But in their six-run fifth, the Dots' Clayton Cook delivered a two-run single, David Taylor brought home a run with an infield out, Evan McClanahan tied the game with a sharp single to right and Josh Myers, the No. 9 hitter, bounced a two-run single up the middle to give the Dots a 6-4 lead.
Earlier in the inning, Myers walked and Noah Frampton singled, and both runners advanced on an error. After Cook's two-run single, Cam Cottrill and Jake Payne walked to load the bases, setting the stage for some timely hitting.
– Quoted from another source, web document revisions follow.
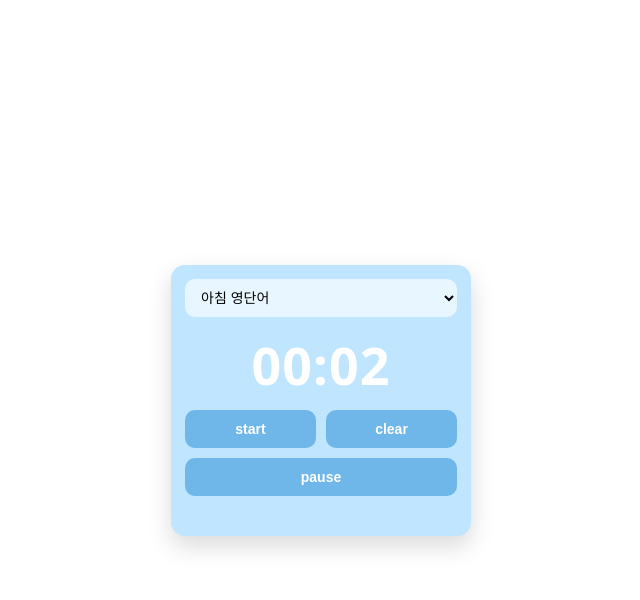
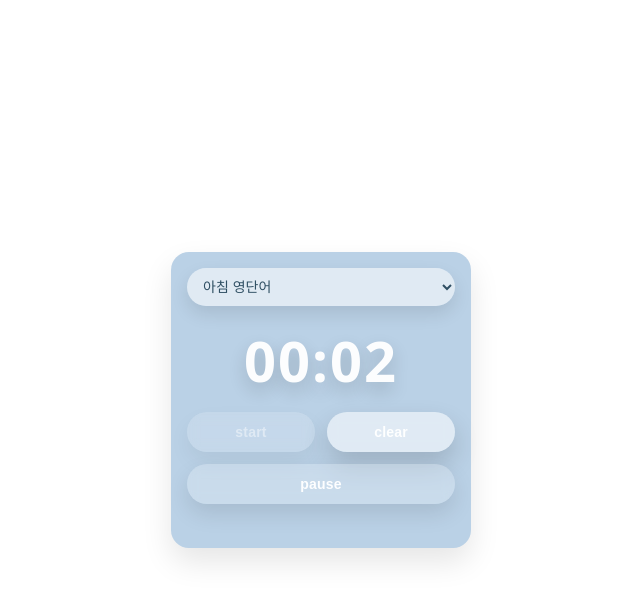
Before and after one commit to kkkkiyojj/stopwatch-widget, a website: page public/index.html in a window 1280 px wide. Both pictures are taken after a click on the button "start". Shown: the whole page, without its empty margins (319-959 px from the left). Drawn offline with Linux system fonts and the light colour scheme.

Commit message:
Update index.html

```diff
--- a/public/index.html
+++ b/public/index.html
@@ -6,63 +6,126 @@
   <title>stopwatch</title>
   <style>
     :root{
-      --bg: #bfe5ff;          /* pale sky */
-      --btn: #6fb7e9;         /* deeper sky */
-      --btn2:#5aa9e0;
-      --text:#ffffff;
-      --shadow: rgba(0,0,0,.15);
+      /* palette (sky + white + gray only) */
+      --bg: #D4E4F2;            /* very light sky */
+      --card: #BAD1E6;          /* soft sky */
+      --btn: rgba(255,255,255,0.30);
+      --btn-hover: rgba(255,255,255,0.38);
+
+      --strong: rgba(255,255,255,0.55);   /* emphasized button */
+      --strong-hover: rgba(255,255,255,0.65);
+
+      --pause: rgba(255,255,255,0.22);    /* pause tone (still sky/white/gray) */
+      --pause-hover: rgba(255,255,255,0.30);
+
+      --text: rgba(255,255,255,0.96);     /* main screen text: no black */
+      --shadow-soft: rgba(0,0,0,0.10);
+      --shadow-strong: rgba(0,0,0,0.16);
     }
-    html,body{height:100%; margin:0; font-family: system-ui, -apple-system, Segoe UI, Roboto, Arial, sans-serif;}
-    body{display:flex; align-items:center; justify-content:center; background: transparent;}
+
+    html,body{
+      height:100%;
+      margin:0;
+      font-family: system-ui, -apple-system, Segoe UI, Roboto, Arial, sans-serif;
+      background: transparent;
+    }
+    body{
+      display:flex;
+      align-items:center;
+      justify-content:center;
+    }
+
     .card{
       width: 300px;
-      background: var(--bg);
-      border-radius: 14px;
-      box-shadow: 0 10px 24px var(--shadow);
-      padding: 14px;
+      background: var(--card);
+      border-radius: 18px;
+      box-shadow: 0 14px 30px var(--shadow-soft);
+      padding: 16px;
       box-sizing: border-box;
     }
+
+    /* dropdown */
     select{
       width:100%;
       border:none;
-      border-radius: 10px;
+      border-radius: 999px;
       padding: 10px 12px;
       font-size: 14px;
       outline: none;
-      background: rgba(255,255,255,.65);
+      background: rgba(255,255,255,0.55);
+      color: #2f4f63; /* dropdown opened text can be dark: ok */
+      box-shadow: 0 8px 18px var(--shadow-soft);
     }
+
     .timer{
-      margin: 12px 0 10px;
+      margin: 16px 0 14px;
       text-align:center;
-      font-weight: 800;
-      letter-spacing: 1px;
-      font-size: 52px;
+      font-weight: 900;
+      letter-spacing: 2px;
+      font-size: 56px;
       color: var(--text);
+      text-shadow: 0 8px 18px var(--shadow-strong);
       user-select:none;
     }
+
     .grid{
       display:grid;
       grid-template-columns: 1fr 1fr;
-      gap: 10px;
+      gap: 12px;
       margin-top: 6px;
     }
+    .rowSingle{ margin-top: 12px; }
+
     button{
       border:none;
-      border-radius: 10px;
-      padding: 11px 10px;
+      border-radius: 999px; /* pill */
+      padding: 12px 12px;
       font-size: 14px;
-      font-weight: 700;
+      font-weight: 850;
+      letter-spacing: .2px;
       color: var(--text);
       background: var(--btn);
       cursor:pointer;
+      box-shadow: 0 10px 22px var(--shadow-soft);
+      transition: transform 0.14s ease, box-shadow 0.14s ease, background 0.14s ease, opacity 0.14s ease;
+      backdrop-filter: blur(6px);
+      -webkit-backdrop-filter: blur(6px);
     }
-    button:hover{background: var(--btn2);}
-    button:disabled{opacity:.55; cursor:not-allowed;}
-    .rowSingle{margin-top:10px;}
+    button:hover{
+      background: var(--btn-hover);
+      box-shadow: 0 12px 26px var(--shadow-strong);
+      transform: translateY(-1px);
+    }
+    button:active{
+      transform: translateY(0px);
+      box-shadow: 0 8px 18px var(--shadow-soft);
+    }
+    button:disabled{
+      opacity:.45;
+      cursor:not-allowed;
+      transform: none;
+    }
+
+    /* emphasis states */
+    button.primary{
+      background: var(--strong);
+      box-shadow: 0 12px 26px var(--shadow-strong);
+    }
+    button.primary:hover{ background: var(--strong-hover); }
+
+    button.pauseTone{
+      background: var(--pause);
+    }
+    button.pauseTone:hover{ background: var(--pause-hover); }
+
+    button.ghost{
+      opacity:.55;
+    }
+
     .status{
-      margin-top: 10px;
+      margin-top: 12px;
       font-size: 12px;
-      color: rgba(255,255,255,.95);
+      color: rgba(255,255,255,0.85);
       min-height: 16px;
       text-align:center;
       user-select:none;
@@ -100,6 +163,7 @@
   const elTimer = document.getElementById("timer");
   const elStatus = document.getElementById("status");
   const elSubject = document.getElementById("subject");
+
   const btnStart = document.getElementById("start");
   const btnClear = document.getElementById("clear");
   const btnPause = document.getElementById("pause");
@@ -107,7 +171,7 @@
   let running = false;
   let paused = false;
   let startMs = 0;
-  let elapsedMs = 0; // accumulated ms while paused/resumed
+  let elapsedMs = 0;
   let tickId = null;
 
   function fmt(ms){
@@ -121,8 +185,46 @@
     elStatus.textContent = text || "";
   }
 
+  function nowMs(){
+    return elapsedMs + (running && !paused ? (Date.now() - startMs) : 0);
+  }
+
+  function syncUI(){
+    // reset classes
+    btnStart.classList.remove("primary","ghost");
+    btnClear.classList.remove("primary","ghost");
+    btnPause.classList.remove("pauseTone","ghost","primary");
+
+    const timeMs = nowMs();
+    const hasAnyTime = timeMs >= 1000; // >= 1s
+
+    if (!running) {
+      // idle: start emphasized, clear muted (and disabled at 00:00)
+      btnStart.disabled = false;
+      btnStart.classList.add("primary");
+
+      btnPause.disabled = true;
+      btnPause.textContent = "pause";
+
+      btnClear.disabled = !hasAnyTime;
+      btnClear.classList.add("ghost");
+    } else {
+      // running/paused: clear emphasized, start muted/disabled, pause in its own tone
+      btnStart.disabled = true;
+      btnStart.classList.add("ghost");
+
+      btnClear.disabled = false;
+      btnClear.classList.add("primary");
+
+      btnPause.disabled = false;
+      btnPause.classList.add("pauseTone");
+      btnPause.textContent = paused ? "resume" : "pause";
+    }
+  }
+
   function render(){
-    elTimer.textContent = fmt(elapsedMs + (running && !paused ? (Date.now() - startMs) : 0));
+    elTimer.textContent = fmt(nowMs());
+    syncUI();
   }
 
   function stopTick(){
@@ -136,9 +238,6 @@
     paused = false;
     elapsedMs = 0;
     startMs = Date.now();
-
-    btnPause.disabled = false;
-    btnPause.textContent = "pause";
     setStatus("");
 
     stopTick();
@@ -148,36 +247,36 @@
 
   function togglePause(){
     if (!running) return;
+
     if (!paused){
-      // pause
       elapsedMs += Date.now() - startMs;
       paused = true;
-      btnPause.textContent = "resume";
-      render();
     } else {
-      // resume
       startMs = Date.now();
       paused = false;
-      btnPause.textContent = "pause";
     }
+    render();
   }
 
   async function clearAndSave(){
+    // if not running: just reset UI (no save)
     if (!running) {
-      // even if not running, still reset UI
-      elapsedMs = 0; paused = false; running = false;
-      btnPause.disabled = true; btnPause.textContent = "pause";
-      stopTick(); render();
+      elapsedMs = 0;
+      paused = false;
+      running = false;
+      stopTick();
       setStatus("");
+      render();
       return;
     }
 
-    // freeze elapsed
+    // freeze time
     if (!paused) elapsedMs += Date.now() - startMs;
 
-    const minutes = Math.floor((elapsedMs / 1000) / 60); // floor rounding
+    const minutes = Math.floor((elapsedMs / 1000) / 60);
     const subject = elSubject.value;
 
+    // lock ui during save
     btnStart.disabled = true;
     btnClear.disabled = true;
     btnPause.disabled = true;
@@ -188,15 +287,14 @@
         headers: {"Content-Type":"application/json"},
         body: JSON.stringify({ subject, minutes })
       });
+
       const j = await r.json().catch(() => ({}));
 
-     if (!r.ok || !j.ok){
-  const msg = (j && (j.error || j.detail)) ? (j.error || "error") : "error";
-  setStatus(`error: ${msg}`);
-} else {
-  setStatus("saved");
-}
-
+      if (!r.ok || !j.ok){
+        setStatus("error");
+      } else {
+        setStatus("saved");
+      }
     } catch(e){
       setStatus("error");
     } finally {
@@ -205,12 +303,10 @@
       paused = false;
       elapsedMs = 0;
       stopTick();
-      render();
+      render(); // syncUI happens inside
 
-      btnStart.disabled = false;
-      btnClear.disabled = false;
-      btnPause.disabled = true;
-      btnPause.textContent = "pause";
+      // re-enable after render decided states
+      // (syncUI will enable start, disable clear if 00:00)
     }
   }
 
```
"Hopefully, this gets us back on pace a little bit and gets us realizing that we're capable of playing good ball, although we didn't play great tonight,'' said Estel. "Good pitching kept us in it. We had timely hitting finally. We hadn't been hitting the ball. We got shut out Saturday, scored one run the day before. We're just not hitting.''
The Dots (6-5) rapped out nine hits, committed five errors and stranded 10 runners to continue their problems of leaving too many runners on base. Through their first 10 games, they averaged eight runners left on.
"We'd been telling them that we're a good ballclub,'' said Estel, "but we've been playing to the level of our competition.''
Payne pitched the first five innings, allowing six hits, four (unearned) runs and three walks. Frampton pitched the final two, allowing a hit and no walks.
Reach Mike Whiteford at email@example.com.